* _Records for the task_:
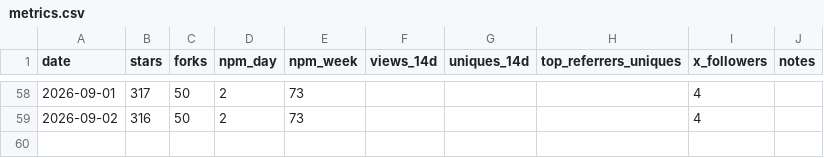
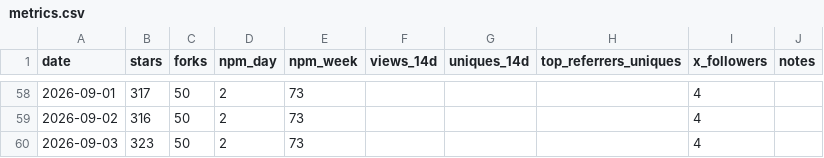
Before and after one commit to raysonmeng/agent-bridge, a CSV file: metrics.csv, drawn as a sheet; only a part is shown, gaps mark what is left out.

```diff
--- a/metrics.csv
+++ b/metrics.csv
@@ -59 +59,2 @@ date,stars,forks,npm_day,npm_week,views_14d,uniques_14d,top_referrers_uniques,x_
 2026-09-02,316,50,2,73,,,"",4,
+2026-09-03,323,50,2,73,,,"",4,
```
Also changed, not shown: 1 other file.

* _What to work on_: Please write out the entire listing above exactly, but leave the pictures out.

* _Response for this exercise_:
Before and after one commit to raysonmeng/agent-bridge, a CSV file: metrics.csv, drawn as a sheet; only a part is shown, gaps mark what is left out.

```diff
--- a/metrics.csv
+++ b/metrics.csv
@@ -59 +59,2 @@ date,stars,forks,npm_day,npm_week,views_14d,uniques_14d,top_referrers_uniques,x_
 2026-09-02,316,50,2,73,,,"",4,
+2026-09-03,323,50,2,73,,,"",4,
```
Also changed, not shown: 1 other file.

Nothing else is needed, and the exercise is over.